▸ WHAT YOU HAVE TO DO:
Report back each line of the records that contains the string "panel".

User interface change data:

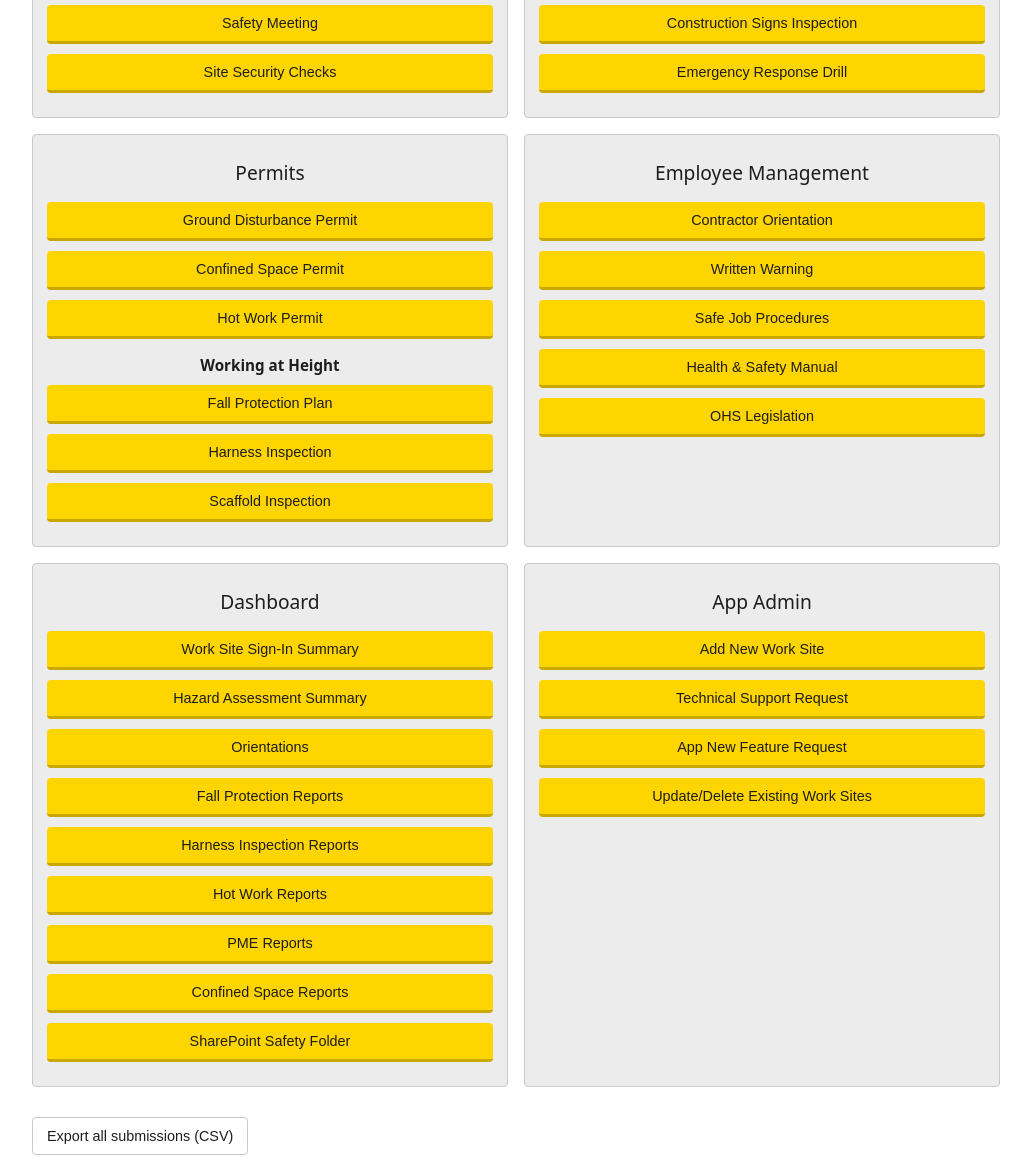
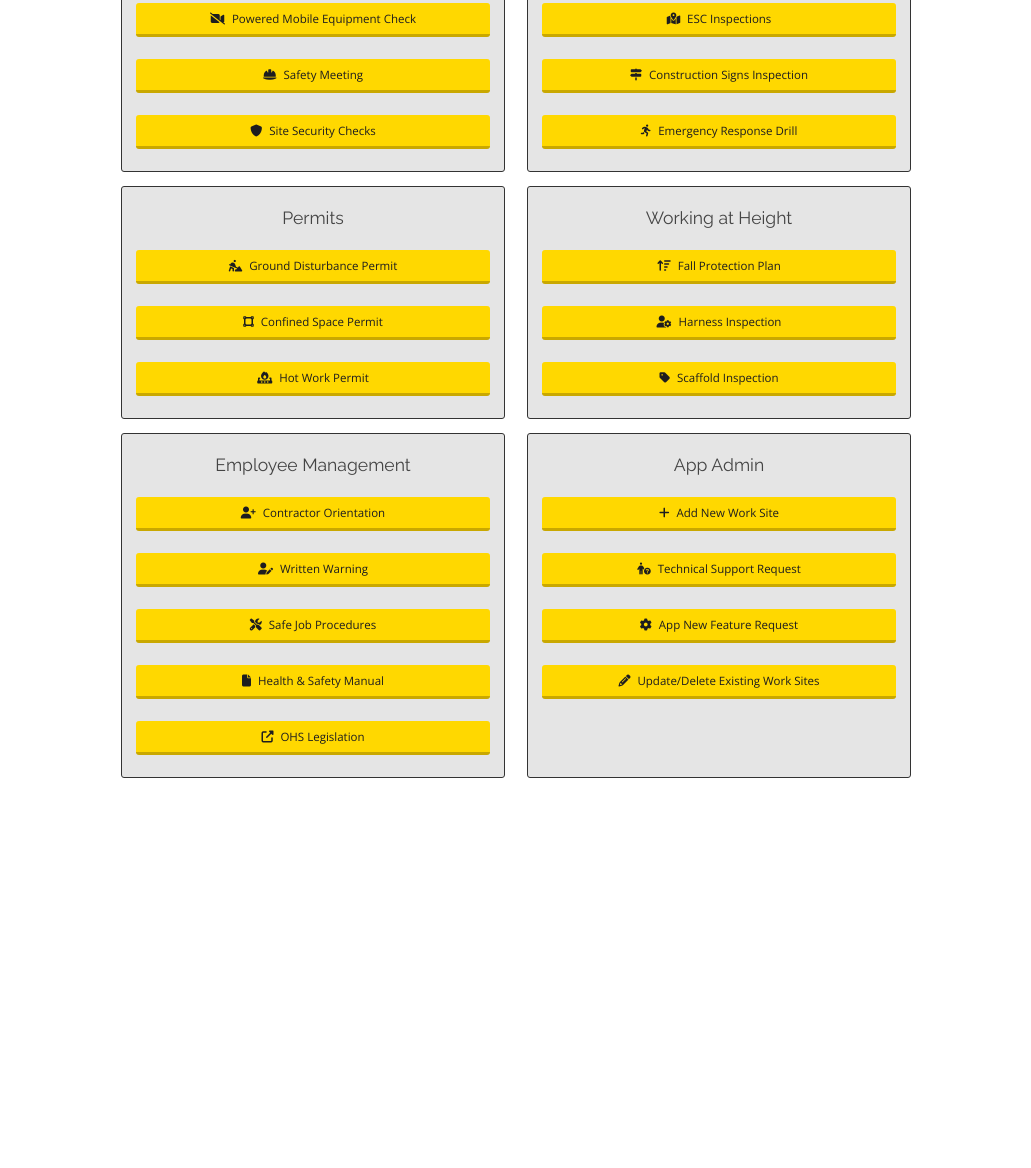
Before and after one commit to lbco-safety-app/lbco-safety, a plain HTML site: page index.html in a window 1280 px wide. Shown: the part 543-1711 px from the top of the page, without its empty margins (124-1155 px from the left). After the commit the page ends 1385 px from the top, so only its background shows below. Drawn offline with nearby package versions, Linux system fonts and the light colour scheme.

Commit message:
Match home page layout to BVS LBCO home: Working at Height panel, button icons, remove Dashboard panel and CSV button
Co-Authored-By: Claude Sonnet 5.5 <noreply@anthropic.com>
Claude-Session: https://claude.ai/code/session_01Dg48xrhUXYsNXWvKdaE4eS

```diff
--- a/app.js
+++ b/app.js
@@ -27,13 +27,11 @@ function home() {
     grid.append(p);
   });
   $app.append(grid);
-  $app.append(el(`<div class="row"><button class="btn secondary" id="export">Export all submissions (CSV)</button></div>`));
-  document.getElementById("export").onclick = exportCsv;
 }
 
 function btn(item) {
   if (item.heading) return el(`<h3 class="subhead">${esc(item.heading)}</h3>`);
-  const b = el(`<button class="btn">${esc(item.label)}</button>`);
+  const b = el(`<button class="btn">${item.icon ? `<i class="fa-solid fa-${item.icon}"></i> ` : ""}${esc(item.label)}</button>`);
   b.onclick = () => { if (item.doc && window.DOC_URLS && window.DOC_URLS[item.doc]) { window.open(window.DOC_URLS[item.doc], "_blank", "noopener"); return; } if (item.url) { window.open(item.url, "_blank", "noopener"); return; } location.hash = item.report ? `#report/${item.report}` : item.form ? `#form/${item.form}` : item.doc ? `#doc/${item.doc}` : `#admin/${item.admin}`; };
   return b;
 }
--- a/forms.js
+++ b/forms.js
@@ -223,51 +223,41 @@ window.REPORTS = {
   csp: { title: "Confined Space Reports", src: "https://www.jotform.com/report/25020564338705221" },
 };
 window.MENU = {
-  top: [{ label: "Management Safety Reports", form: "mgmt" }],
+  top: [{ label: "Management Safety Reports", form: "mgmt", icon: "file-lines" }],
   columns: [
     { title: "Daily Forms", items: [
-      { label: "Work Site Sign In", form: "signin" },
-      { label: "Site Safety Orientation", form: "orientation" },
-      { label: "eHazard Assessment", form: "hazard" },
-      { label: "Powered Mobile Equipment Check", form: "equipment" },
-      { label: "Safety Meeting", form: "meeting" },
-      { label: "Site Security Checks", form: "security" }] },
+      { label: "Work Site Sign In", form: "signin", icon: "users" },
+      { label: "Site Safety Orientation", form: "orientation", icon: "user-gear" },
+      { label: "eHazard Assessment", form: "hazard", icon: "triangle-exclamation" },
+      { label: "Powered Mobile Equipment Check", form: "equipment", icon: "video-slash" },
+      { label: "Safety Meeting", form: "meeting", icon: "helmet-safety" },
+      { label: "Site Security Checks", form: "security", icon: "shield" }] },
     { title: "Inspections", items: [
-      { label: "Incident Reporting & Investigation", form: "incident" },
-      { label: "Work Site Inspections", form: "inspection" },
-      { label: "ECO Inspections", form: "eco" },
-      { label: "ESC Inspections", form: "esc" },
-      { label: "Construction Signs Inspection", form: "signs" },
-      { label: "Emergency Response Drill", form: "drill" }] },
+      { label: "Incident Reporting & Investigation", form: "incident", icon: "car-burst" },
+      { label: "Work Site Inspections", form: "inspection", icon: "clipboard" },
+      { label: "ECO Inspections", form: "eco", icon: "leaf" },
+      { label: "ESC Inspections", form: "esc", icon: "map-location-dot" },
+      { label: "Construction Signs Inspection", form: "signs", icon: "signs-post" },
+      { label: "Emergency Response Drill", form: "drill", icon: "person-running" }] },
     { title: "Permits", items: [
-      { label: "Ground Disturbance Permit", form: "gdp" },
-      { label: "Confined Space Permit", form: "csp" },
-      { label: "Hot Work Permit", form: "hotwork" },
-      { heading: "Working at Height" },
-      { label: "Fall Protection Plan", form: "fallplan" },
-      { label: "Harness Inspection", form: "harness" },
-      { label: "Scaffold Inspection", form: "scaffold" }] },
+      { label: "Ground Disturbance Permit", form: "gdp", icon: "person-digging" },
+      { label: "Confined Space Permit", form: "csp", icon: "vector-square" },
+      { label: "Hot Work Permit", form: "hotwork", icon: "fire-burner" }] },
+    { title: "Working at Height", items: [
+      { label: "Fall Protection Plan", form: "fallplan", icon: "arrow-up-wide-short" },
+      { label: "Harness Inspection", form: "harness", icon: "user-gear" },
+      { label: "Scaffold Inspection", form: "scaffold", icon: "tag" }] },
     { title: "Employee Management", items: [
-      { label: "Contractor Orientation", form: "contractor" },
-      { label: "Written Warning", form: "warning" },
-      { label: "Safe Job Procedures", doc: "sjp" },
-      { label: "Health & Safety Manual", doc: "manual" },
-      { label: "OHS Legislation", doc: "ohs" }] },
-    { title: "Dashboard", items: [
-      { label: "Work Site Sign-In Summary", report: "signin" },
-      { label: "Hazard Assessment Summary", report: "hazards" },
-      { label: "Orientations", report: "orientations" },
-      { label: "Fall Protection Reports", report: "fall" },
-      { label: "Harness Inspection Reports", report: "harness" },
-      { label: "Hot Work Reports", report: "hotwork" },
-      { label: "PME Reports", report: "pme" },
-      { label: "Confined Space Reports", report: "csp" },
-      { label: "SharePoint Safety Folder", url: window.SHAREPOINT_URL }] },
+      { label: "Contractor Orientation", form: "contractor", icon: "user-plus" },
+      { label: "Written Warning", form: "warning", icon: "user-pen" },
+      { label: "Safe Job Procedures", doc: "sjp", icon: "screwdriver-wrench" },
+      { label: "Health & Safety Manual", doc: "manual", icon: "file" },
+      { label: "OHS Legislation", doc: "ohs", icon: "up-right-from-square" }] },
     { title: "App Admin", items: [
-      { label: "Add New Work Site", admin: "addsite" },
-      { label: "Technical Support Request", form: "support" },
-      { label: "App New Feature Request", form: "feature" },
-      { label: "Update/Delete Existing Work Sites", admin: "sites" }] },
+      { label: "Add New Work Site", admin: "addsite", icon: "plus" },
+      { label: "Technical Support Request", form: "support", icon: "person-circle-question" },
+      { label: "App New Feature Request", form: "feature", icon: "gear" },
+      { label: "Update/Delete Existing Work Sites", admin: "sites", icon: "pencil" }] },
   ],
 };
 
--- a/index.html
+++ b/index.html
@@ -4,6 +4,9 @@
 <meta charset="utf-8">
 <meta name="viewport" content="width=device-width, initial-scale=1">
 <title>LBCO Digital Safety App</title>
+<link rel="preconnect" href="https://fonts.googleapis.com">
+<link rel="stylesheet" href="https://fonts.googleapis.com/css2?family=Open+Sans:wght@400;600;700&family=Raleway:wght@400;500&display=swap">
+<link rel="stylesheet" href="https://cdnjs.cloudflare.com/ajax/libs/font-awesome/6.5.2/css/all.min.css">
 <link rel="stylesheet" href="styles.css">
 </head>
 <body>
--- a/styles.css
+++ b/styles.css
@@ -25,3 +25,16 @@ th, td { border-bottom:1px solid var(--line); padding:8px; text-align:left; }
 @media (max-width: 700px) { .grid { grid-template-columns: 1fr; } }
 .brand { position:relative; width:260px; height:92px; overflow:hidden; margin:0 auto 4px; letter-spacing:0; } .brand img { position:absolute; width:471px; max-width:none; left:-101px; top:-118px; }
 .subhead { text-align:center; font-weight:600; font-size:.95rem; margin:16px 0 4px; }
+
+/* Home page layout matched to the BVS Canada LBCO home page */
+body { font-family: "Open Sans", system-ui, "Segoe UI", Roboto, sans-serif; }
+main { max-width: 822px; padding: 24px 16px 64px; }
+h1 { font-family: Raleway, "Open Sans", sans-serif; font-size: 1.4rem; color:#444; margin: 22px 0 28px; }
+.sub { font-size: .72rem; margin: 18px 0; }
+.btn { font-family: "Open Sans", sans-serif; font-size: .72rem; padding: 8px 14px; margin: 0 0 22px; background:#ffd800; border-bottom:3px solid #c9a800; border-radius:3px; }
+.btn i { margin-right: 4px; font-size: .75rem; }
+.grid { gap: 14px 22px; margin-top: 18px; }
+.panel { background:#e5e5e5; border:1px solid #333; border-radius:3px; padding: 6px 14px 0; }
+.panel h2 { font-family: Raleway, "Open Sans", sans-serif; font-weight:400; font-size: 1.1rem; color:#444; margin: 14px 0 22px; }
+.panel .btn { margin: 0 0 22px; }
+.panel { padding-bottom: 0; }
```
---
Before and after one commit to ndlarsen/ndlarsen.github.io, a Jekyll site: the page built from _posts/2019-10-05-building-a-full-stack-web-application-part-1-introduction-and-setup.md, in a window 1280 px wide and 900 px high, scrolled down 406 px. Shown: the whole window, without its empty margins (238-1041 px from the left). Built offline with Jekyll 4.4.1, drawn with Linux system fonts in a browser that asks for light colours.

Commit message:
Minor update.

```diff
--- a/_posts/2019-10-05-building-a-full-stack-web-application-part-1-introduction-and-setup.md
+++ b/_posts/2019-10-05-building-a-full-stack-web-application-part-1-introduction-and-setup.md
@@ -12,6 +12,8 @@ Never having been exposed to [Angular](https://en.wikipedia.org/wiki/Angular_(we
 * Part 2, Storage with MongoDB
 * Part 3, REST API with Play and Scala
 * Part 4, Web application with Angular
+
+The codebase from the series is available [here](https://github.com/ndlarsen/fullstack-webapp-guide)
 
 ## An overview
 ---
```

▸ ANSWER FOR THIS EXERCISE:
Match home page layout to BVS LBCO home: Working at Height panel, button icons, remove Dashboard panel and CSV button
+.panel { background:#e5e5e5; border:1px solid #333; border-radius:3px; padding: 6px 14px 0; }
+.panel h2 { font-family: Raleway, "Open Sans", sans-serif; font-weight:400; font-size: 1.1rem; color:#444; margin: 14px 0 22px; }
+.panel .btn { margin: 0 0 22px; }
+.panel { padding-bottom: 0; }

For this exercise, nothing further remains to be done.